Pain is the most common reason people visit a doctor. When treating pain, physicians have long wrestled with a dilemma: How can a doctor relieve a patient's suffering while avoiding the potential for that patient to become addicted to a powerful, opiate pain medication?
Today, the medical profession has concluded that many doctors underprescribe powerful painkillers because they overestimate the potential for patients to become addicted to these painkillers, which include opiates (from opium) such as morphine and codeine, and substances that are structurally related to morphine. The term "opioids" is used to describe the entire class (both synthetic and natural) of chemicals structurally similar to morphine. Although these drugs carry an extreme risk of addiction for many people, many physicians are not aware that these drugs are rarely abused when used for medicinal purposes.
When doctors limit pain medication, thousands of patients suffer needlessly, according to a number of studies. This quandary over the prescription of powerful pain relievers continues while investigators search for new ways to control pain. NIDA-funded researchers are spearheading the exploration for new painkillers that are effective but nonaddicting.
Opium, the bitter dried juice of the opium poppy, has been used for centuries to relieve pain. Opium's analgesic properties come from morphine, opium's major active component.
In the 1970s and 1980s, researchers discovered morphine-like substances that occur naturally in the body, the endogenous opioid peptides.
However, the debilitating side effects that opiate medications can produce, such as nausea, sedation, confusion, and constipation, limit their effectiveness and contribute to the need for alternative analgesics.
NIDA-supported researchers are addressing this need through a number of experimental approaches. These include:
- Developing opioid compounds, syn thetic derivatives of opiates, that promote pain relief without producing the euphoria, or "high," that can lead to addiction

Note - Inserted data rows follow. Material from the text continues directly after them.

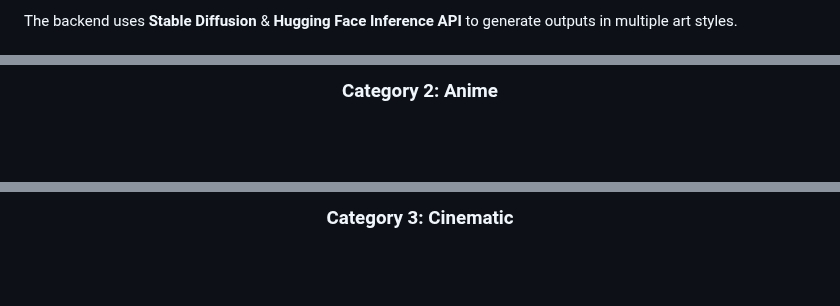
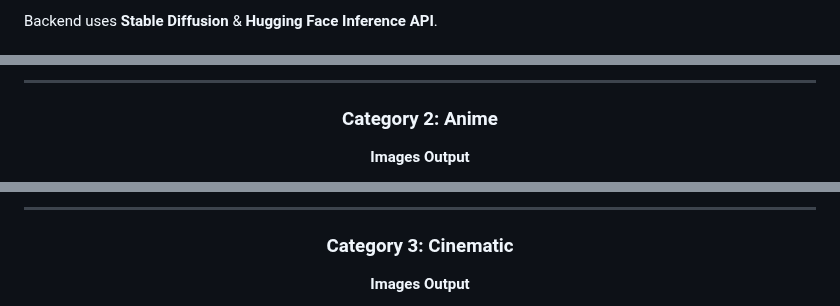
Before and after one commit to omijr123/AI-Art-Generator, a Markdown page: README.md, 3 parts joined by grey strips. GitHub-like rendering; blank space fills up the shorter version.

```diff
--- a/README.md
+++ b/README.md
@@ -35,5 +47,3 @@
 
-<p>
-The backend uses <strong>Stable Diffusion</strong> & <strong>Hugging Face Inference API</strong> to generate outputs in multiple art styles.
-</p>
+Backend uses **Stable Diffusion** & **Hugging Face Inference API**.
 
@@ -135,5 +147,9 @@ The backend uses <strong>Stable Diffusion</strong> & <strong>Hugging Face Infere
 </p>
 
-<h3>Category 2: Anime</h3>
+---
+
+### Category 2: Anime
+
+**Images Output**
 
 <p align="center">
@@ -149,5 +165,9 @@ The backend uses <strong>Stable Diffusion</strong> & <strong>Hugging Face Infere
 </p>
 
-<h3>Category 3: Cinematic</h3>
+---
+
+### Category 3: Cinematic
+
+**Images Output**
 
 <p align="center">
```
Also changed, not shown: other parts of README.md (+181 -175 lines).
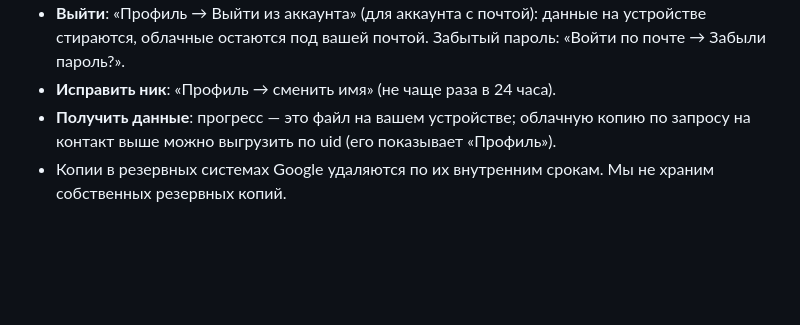
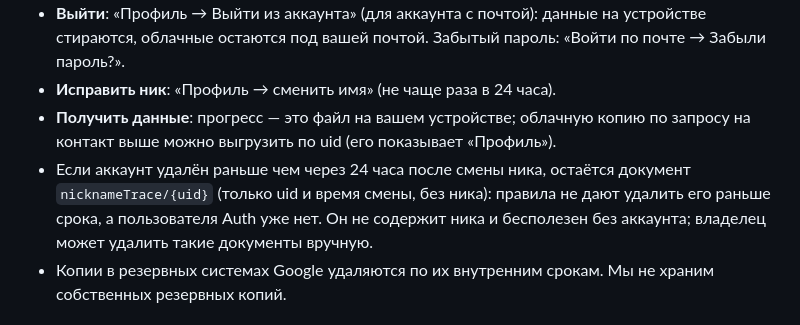
Before and after one commit to glebanya13/tinyguard, a Markdown page: docs/PRIVACY.md, the part around the change. Drawn GitHub-style; blank space fills up the shorter version.

```diff
--- a/docs/PRIVACY.md
+++ b/docs/PRIVACY.md
@@ -58,6 +58,10 @@ Google может обрабатывать технические данные
 - **Исправить ник**: «Профиль → сменить имя» (не чаще раза в 24 часа).
 - **Получить данные**: прогресс — это файл на вашем устройстве; облачную копию по запросу
   на контакт выше можно выгрузить по uid (его показывает «Профиль»).
+- Если аккаунт удалён раньше чем через 24 часа после смены ника, остаётся документ
+  `nicknameTrace/{uid}` (только uid и время смены, без ника): правила не дают удалить его
+  раньше срока, а пользователя Auth уже нет. Он не содержит ника и бесполезен без аккаунта;
+  владелец может удалить такие документы вручную.
 - Копии в резервных системах Google удаляются по их внутренним срокам. Мы не храним
   собственных резервных копий.
 
```
Also changed, not shown: docs/ACCOUNTS.md (+1 -1 lines), docs/SECURITY_AUDIT.md (added, +235 -0 lines).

- Developing "promoter compounds" that enhance the pain-relieving effects of opioids so that smaller doses can be used
- Developing nonopioid analgesics that function through different pain-relief processes and presumably will not produce the negative side effects of opioids
Years of research have uncovered three categories of opioids: agonists, such as Demerol and methadone, that mimic the effects of endogenous opioids; antagonists, such as naloxone, that block certain effects of opioids; and mixed agonist-antagonist opioid agents, such as buprenorphine and nalbuphine, that both activate and block specific opioid effects. These partial agonists-buprenorphine and nalbuphine- minimize the agonists' negative side effects, including sedation, respiratory problems, and abuse potential, while relieving pain.
Opiates, including morphine and codeine, and synthetic opioids, such as Demerol and fentanyl, work by mimicking the endogenous opioid peptides, pain-relieving chemicals produced in the body. These peptides bind chemically to opiate receptors, activating pain-relieving systems in the brain and spinal cord. But opioids can cause undesirable side effects such as nausea, sedation, confusion, and constipation. With prolonged use of opiates and opioids, individuals become tolerant to the drugs, require larger doses, and can become physically dependent on the drugs.
In recent years, research has shown that doctors' fears that patients will become addicted to pain medication, known as "opiophobia," are largely unfounded. Studies indicate that most patients who receive opioids for pain, even those undergoing long-term therapy, do not become addicted to these drugs. The very few patients who develop rapid and marked tolerance and addiction to opioids are usually those who have a history of psychological problems or prior substance abuse.
One study found that only four out of more than 12,000 patients who were given opioids for acute pain actually became addicted to the drugs. Even long-term therapy has limited potential for addiction. In a study of 38 chronic pain patients, most of whom received opioids for 4 to 7 years, only 2 patients actually became addicted, and both had a history of drug abuse.
The problem of underprescription of opiates and opioids and the accompanying
needless suffering for millions of patients has prompted official reaction.
In 1992 the Federal Agency for Health Care Policy and Research issued guidelines
for the treatment of pain. The recommendations encourage health professionals
to ignore myths about addiction to pain medications and to cease groundless
restrictions on the dispensing of opioid pain relievers. The guidelines
also recommend greater use of intravenous drug "pumps," which
allow nurses or patients themselves to control the timing and dosage of
the drug being taken. Following the guidelines, the agency said, would
not only relieve unnecessary suffering, but would speed patients' recovery
and reduce hospital stays and costs.
National Institute on Drug Abuse